Nathan was apparently determined to pitch in Texas. As for Broxton, the Sox had made contact with his agent before the pitcher's decision to accept a deal with the Royals, with the Sox sending the message that they weren'tyet ready to move aggressively on the closer.
It's unknown how much -- if any -- of that decision was driven by their
focus on a manager, or whether the Sox don't want to make a significant pitching acquisition before choosing a manager and pitching coach.
To be sure, there are still a number of options remaining on the free agents market, including Heath Bell, Francisco Cordero, Francisco Rodriguez, Matt Capps, Frank Francisco, Brad Lidge and Ryan Madson.
Many of these options would seem to be have circumstances or demands that would not make them a good fit for the Red Sox. Bell, for example, has made it known that he would prefer to remain in southern California. And Madson is said to be looking for a deal similar to the one he nearly signed to return to the Phillies (four years, 44 million) before the Phils abruptly shifted gears and opted for Papelbon instead.
If the Sox weren't willing to make that kind of long-term commitment to Papelbon, it's inconceivable that they would do so for Madson, since the two are essentially the same age, though Madson has far less experience closing than does Papelbon.
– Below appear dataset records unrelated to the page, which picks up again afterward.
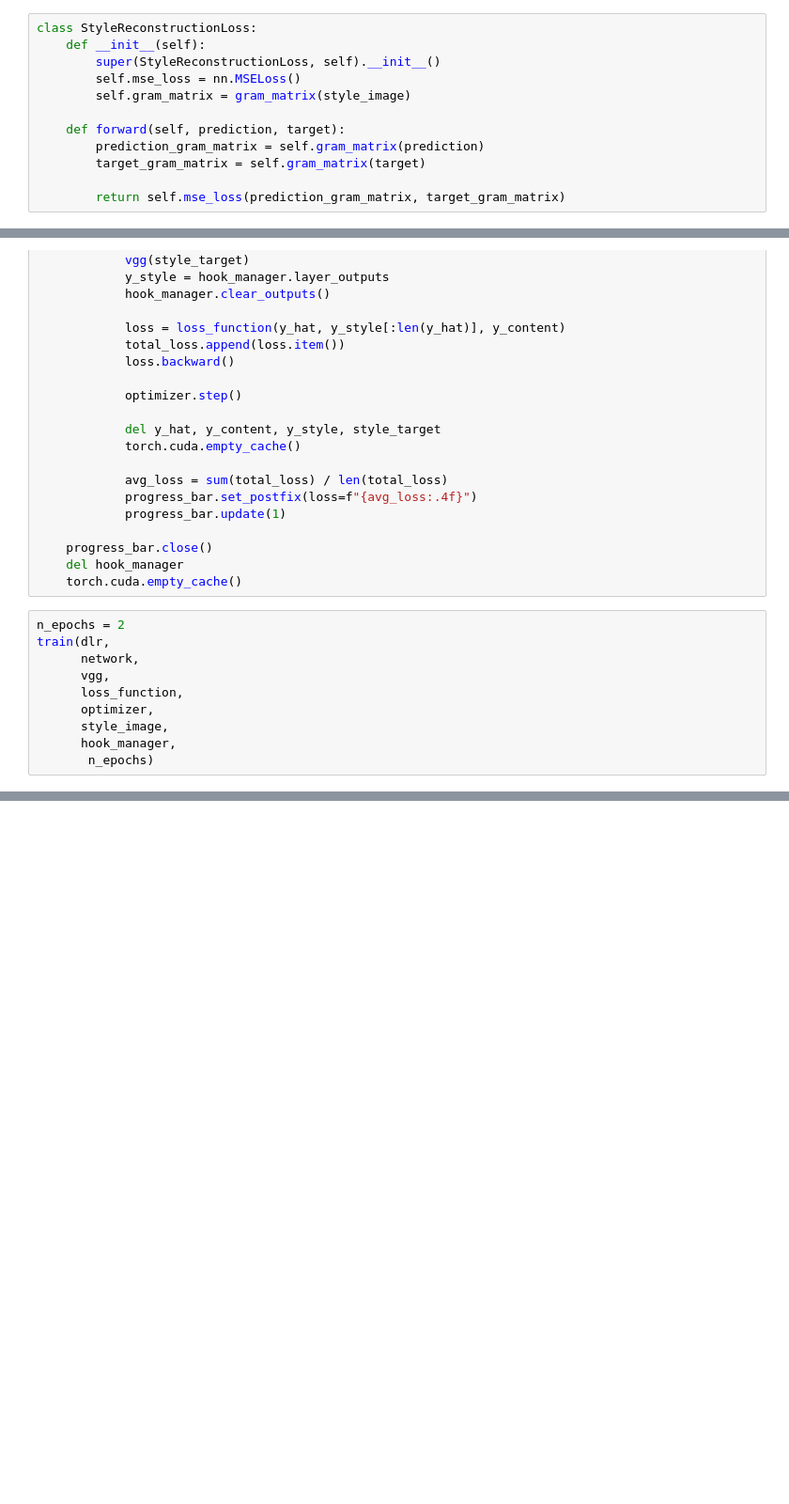
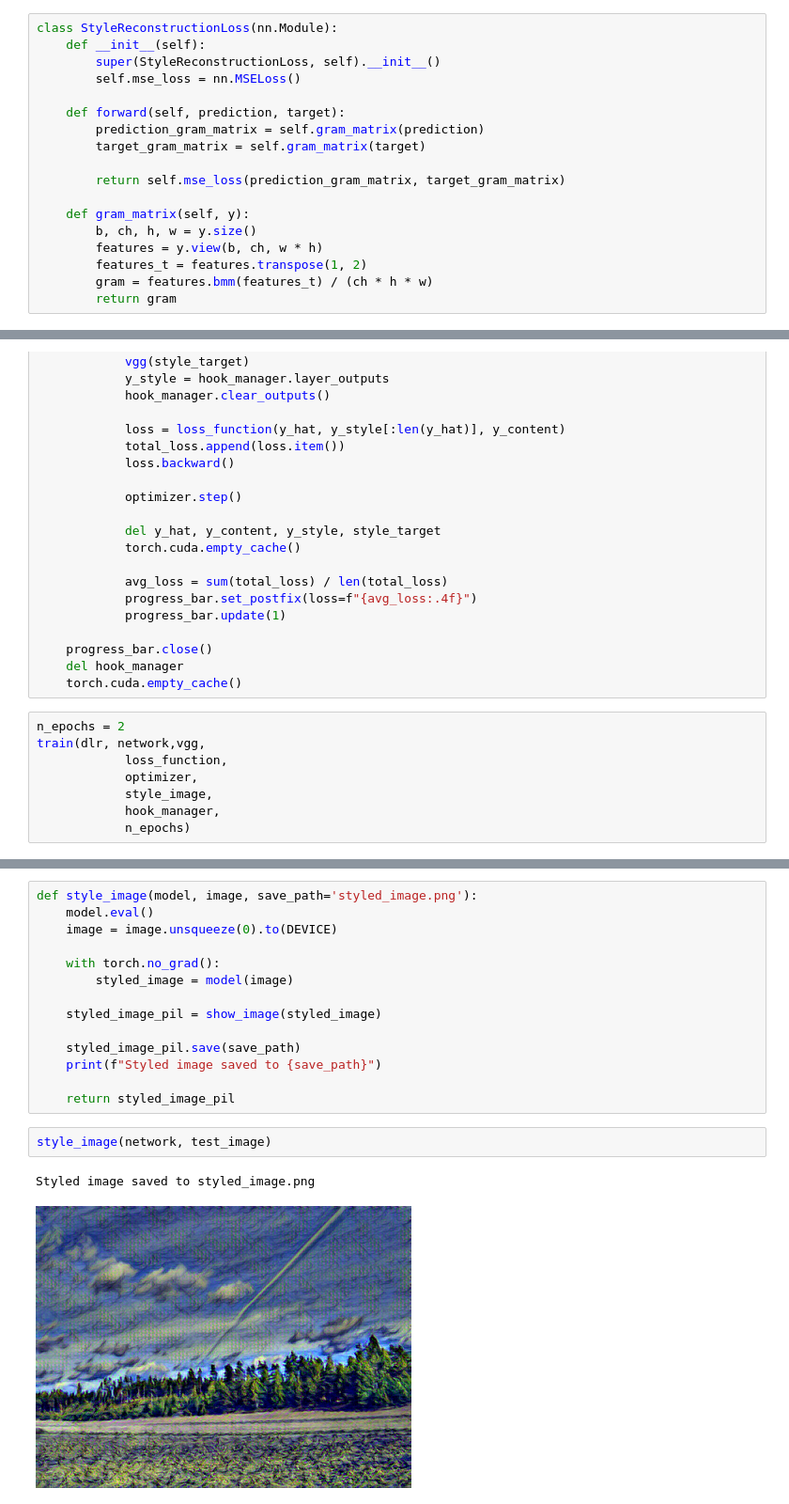
Before and after one commit to emanalytic/Perceptual-Losses-Neural-Style-Transfer, a Jupyter notebook: notebooks/experimentation_v02.ipynb, the cells around one changed output, grey strips where cells are left out. Shown at 94% size. Saved outputs shown, nothing was run; the diff lists cells and outputs as text; blank space fills up the shorter version.

```diff
--- a/notebooks/experimentation_v02.ipynb
+++ b/notebooks/experimentation_v02.ipynb
@@ -371,15 +467,21 @@ def gram_matrix(y):
 # %%
-class StyleReconstructionLoss:
+class StyleReconstructionLoss(nn.Module):
     def __init__(self):
         super(StyleReconstructionLoss, self).__init__()
         self.mse_loss = nn.MSELoss()
-        self.gram_matrix = gram_matrix(style_image)
 
     def forward(self, prediction, target):
         prediction_gram_matrix = self.gram_matrix(prediction)
         target_gram_matrix = self.gram_matrix(target)
 
         return self.mse_loss(prediction_gram_matrix, target_gram_matrix)
+
+    def gram_matrix(self, y):
+        b, ch, h, w = y.size()
+        features = y.view(b, ch, w * h)
+        features_t = features.transpose(1, 2)
+        gram = features.bmm(features_t) / (ch * h * w)
+        return gram
 # %% [markdown]
 # Final Loss (Perceptual Loss)
 # %%
@@ -471,11 +574,9 @@ def train(
     torch.cuda.empty_cache()
 # %%
 n_epochs = 2
-train(dlr,
-      network,
-      vgg,
-      loss_function,
-      optimizer,
-      style_image,
-      hook_manager,
-       n_epochs)
+train(dlr, network,vgg,
+            loss_function,
+            optimizer,
+            style_image,
+            hook_manager,
+            n_epochs)
@@ -481,0 +616,19 @@ train(dlr,
+# %%
+def style_image(model, image, save_path='styled_image.png'):
+    model.eval()
+    image = image.unsqueeze(0).to(DEVICE)
+
+    with torch.no_grad():
+        styled_image = model(image)
+
+    styled_image_pil = show_image(styled_image)
+
+    styled_image_pil.save(save_path)
+    print(f"Styled image saved to {save_path}")
+
+    return styled_image_pil
+# %%
+style_image(network, test_image)
+# %% [output]
+Styled image saved to styled_image.png
+[figure, added]
```
Also changed, not shown: parts of 22 cells of this notebook.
There are trade options, too, in the closer market. Colorado has let it be known that Huston Street is available and the Sox have at least made initial inquiries with the Rockies.
The danger for the Sox is, that following the Nathan and Broxton signings, a run on closers could begin, leaving the Sox on the sideline, either unwilling or unprepared to move quickly.